The final instance of flair that caught my eye today was in the window of the Footnotes shoe store (flair in the name itself). Displayed was a lace-up winter boot with a horseshoe shaped folding cleat on the bottom. For traction on snow and ice, the horseshoe shaped cleat would fold into a horseshoe shaped grove with the cleats outward to provide traction. When the cleat was not needed, it folded in the opposite direction with the cleats facing into another horseshoe shaped grove, so that no cleats would scrape the surface. Clever and unusual.
These were small instances of flair that caused me to smile today. They made the establishments seem fun as well as human and inviting. What instances of flair, however big or small, caught your eye today?
Asking What and Why Questions to Understand
by Jim Poage
March 9, 2016
Last night Susan Mercer, Experience Director at Mad*Pow, gave a talk at the Boston CHI (Computer-Human Interface) meeting on “Diving Deep: Uncovering Hidden Insights Through User Interviews.” She emphasized building trust, being accepting, and being non-judgmental when interviewing people about such topics as whether they take their medicine regularly, why they buy particular products, and whether they follow through on their desires to save money.

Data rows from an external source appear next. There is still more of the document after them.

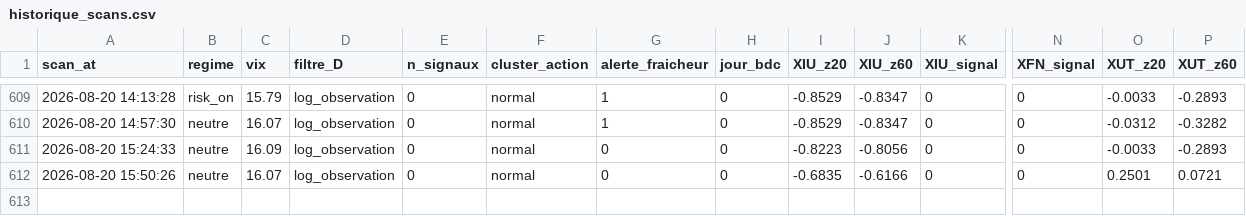
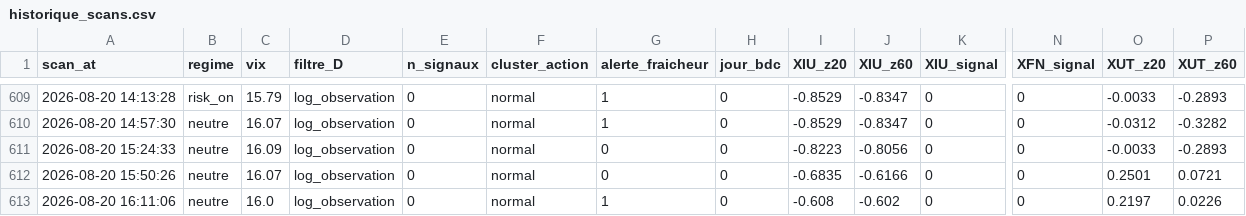
Before and after one commit to Syl77qc/tmx_automatic, a CSV file: historique_scans.csv, drawn as a sheet; only a part is shown, gaps mark what is left out; rows hold the shown columns only; the diff names each change by its address in the sheet, - before the commit and + after, or states it on an @@ line.

Commit message:
Scan + dashboard 2026-08-20 20:11 UTC

```diff
--- a/historique_scans.csv
+++ b/historique_scans.csv
+row 613: 2026-08-20 16:11:06 | neutre | 16.0 | log_observation | 0 | normal | 1 | 0 | -0.608 | -0.602 | 0 | 0 | 0.2197 | 0.0226
```
Also changed, not shown: 4 other files.
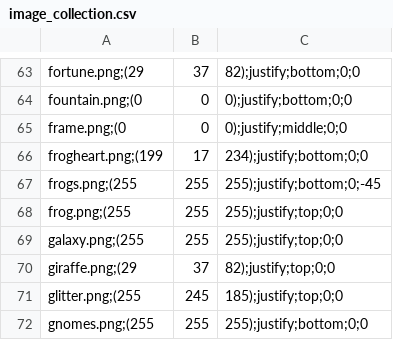
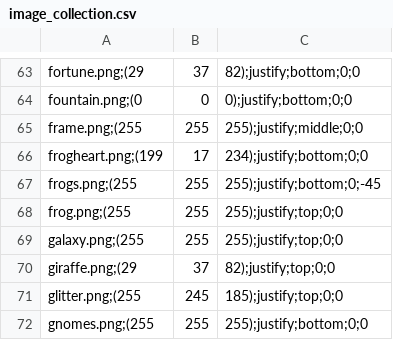
Before and after one commit to Meilindis/Quotatas, a CSV file: Quotatas/resources/image_collection.csv, drawn as a sheet; only a part is shown, gaps mark what is left out; removed rows and columns are numbered as before the commit, all else as after; the diff names each change by its address in the sheet, - before the commit and + after, or states it on an @@ line.

```diff
--- a/Quotatas/resources/image_collection.csv
+++ b/Quotatas/resources/image_collection.csv
-row 65: frame.png;(0 | 0 | 0);justify;middle;0;0
+row 65: frame.png;(255 | 255 | 255);justify;middle;0;0
```
Also changed, not shown: 12 other files.
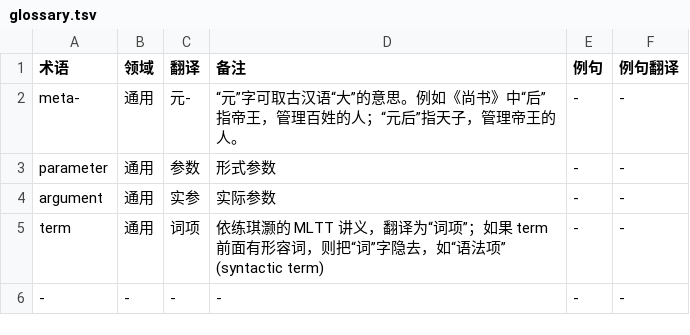
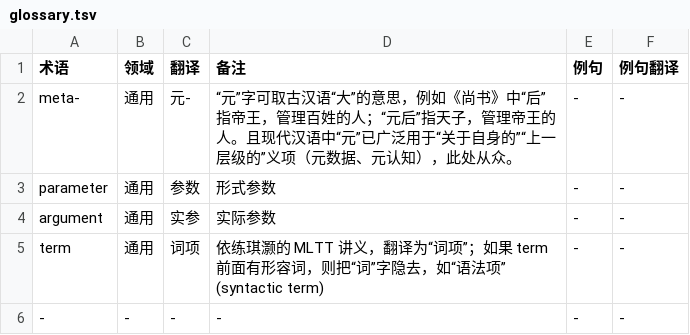
Before and after one commit to club-doki7/naql, a TSV file: contract/glossary.tsv, drawn as a sheet; only a part is shown.

Commit message:
更新“元-”的翻译描述，增加现代汉语用法的解释

```diff
--- a/contract/glossary.tsv
+++ b/contract/glossary.tsv
@@ -1,3 +1,3 @@
 术语	领域	翻译	备注	例句	例句翻译
-meta-	通用	元-	“元”字可取古汉语“大”的意思。例如《尚书》中“后”指帝王，管理百姓的人；“元后”指天子，管理帝王的人。	-	-
+meta-	通用	元-	“元”字可取古汉语“大”的意思，例如《尚书》中“后”指帝王，管理百姓的人；“元后”指天子，管理帝王的人。且现代汉语中“元”已广泛用于“关于自身的”“上一层级的”义项（元数据、元认知），此处从众。	-	-
 parameter	通用	参数	形式参数	-	-
```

Mercer gave an example of using soft questions to get people to be comfortable in explaining their desires and behavior. In one project she was gathering data on why people have difficulty taking medication regularly. She recommended not asking, “Why didn’t you take your medication?” This puts them on defensive. Instead, Mercer asked increasingly deeper probing questions from different angles: “When was last time you missed taking a pill?” “What kept you from taking it?” “Where are you when you take your pills?” “What time of day do you take them?” “What are you thinking when you take them?” With This series of questions, interviewees would open up and provide insights as to why they would miss taking their medicine.

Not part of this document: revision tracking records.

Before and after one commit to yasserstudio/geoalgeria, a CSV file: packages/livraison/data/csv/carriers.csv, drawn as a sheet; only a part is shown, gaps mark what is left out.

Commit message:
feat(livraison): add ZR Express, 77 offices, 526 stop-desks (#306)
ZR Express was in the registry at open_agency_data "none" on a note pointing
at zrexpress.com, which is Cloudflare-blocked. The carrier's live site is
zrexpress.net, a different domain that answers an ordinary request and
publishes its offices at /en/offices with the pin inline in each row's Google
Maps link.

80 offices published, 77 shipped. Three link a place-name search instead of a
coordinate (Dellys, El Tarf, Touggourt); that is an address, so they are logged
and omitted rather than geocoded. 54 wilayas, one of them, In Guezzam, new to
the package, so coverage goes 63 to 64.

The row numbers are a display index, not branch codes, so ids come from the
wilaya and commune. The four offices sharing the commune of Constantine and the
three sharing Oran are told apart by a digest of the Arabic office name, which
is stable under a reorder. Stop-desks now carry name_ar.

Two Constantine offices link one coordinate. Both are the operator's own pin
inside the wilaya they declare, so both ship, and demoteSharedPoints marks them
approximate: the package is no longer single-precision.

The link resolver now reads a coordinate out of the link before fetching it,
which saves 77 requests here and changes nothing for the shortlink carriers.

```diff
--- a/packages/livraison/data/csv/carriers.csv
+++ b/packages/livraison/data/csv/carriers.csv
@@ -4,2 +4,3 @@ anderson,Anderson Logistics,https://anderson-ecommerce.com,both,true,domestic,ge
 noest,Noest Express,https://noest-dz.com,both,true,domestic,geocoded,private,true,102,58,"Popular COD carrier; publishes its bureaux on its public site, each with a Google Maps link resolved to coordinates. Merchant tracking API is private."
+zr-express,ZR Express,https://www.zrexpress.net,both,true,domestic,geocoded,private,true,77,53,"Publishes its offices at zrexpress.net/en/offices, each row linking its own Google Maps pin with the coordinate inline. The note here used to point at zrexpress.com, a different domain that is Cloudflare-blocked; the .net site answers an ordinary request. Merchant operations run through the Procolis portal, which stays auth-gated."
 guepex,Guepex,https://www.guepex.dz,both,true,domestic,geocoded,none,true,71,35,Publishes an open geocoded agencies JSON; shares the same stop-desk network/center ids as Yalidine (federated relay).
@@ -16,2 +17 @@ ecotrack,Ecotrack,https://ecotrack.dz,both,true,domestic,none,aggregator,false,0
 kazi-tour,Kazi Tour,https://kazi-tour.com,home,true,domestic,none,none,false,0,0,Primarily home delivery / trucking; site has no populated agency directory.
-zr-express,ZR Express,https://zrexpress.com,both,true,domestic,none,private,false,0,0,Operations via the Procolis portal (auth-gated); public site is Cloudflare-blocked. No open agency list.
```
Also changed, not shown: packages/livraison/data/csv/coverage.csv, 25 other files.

In our book, FLAIR: How to Design Your Daily Work, Products, and Services to Energize Customers, Colleagues, and Audiences, that I wrote with my daughter, Jennifer Poage, we also emphasize asking probing “what” questions to get the essence of your offering. Once you understand the essence, we show in the book how to add effective flair to energize customers and audiences.
In FLAIR, we describe how Fresh Tilled Soil, a firm located in Watertown, Mass., that designs user experiences (UX) and interfaces for websites and mobile applications, asks probing questions to understand how to design a user experience for their clients. In one project, Fresh Tilled Soil worked closely with FitOrbit, which uses the Internet to connect people, who want to gain better health¸ with trainers, nutritionists, and other health-related professionals. In interviews with perspective customers of FitOrbit, Fresh Tilled Soil asked: What are you looking for? – Be fit and lose weight; Why is what you’re saying important? – Want to be healthy; Why do you not go to the gym? – People at the gym are already fit and trainers can seem like drill sergeants; What will make you feel good about yourself? – Being healthy and having companionship now that the kids have grown and left. The probing “What” and “Why” questions yielded an unexpected insight that the prospective customers were looking to find not just people who could help them with fitness and training but who would also be supporters and companions during their improvement experience. FitOrbit changed their business model to not only connect customers with fitness trainers and nutritionists, but with ones who would stay with the customer as they worked to gaining fitness.
More tips and examples for understanding a customer experience are covered in FLAIR.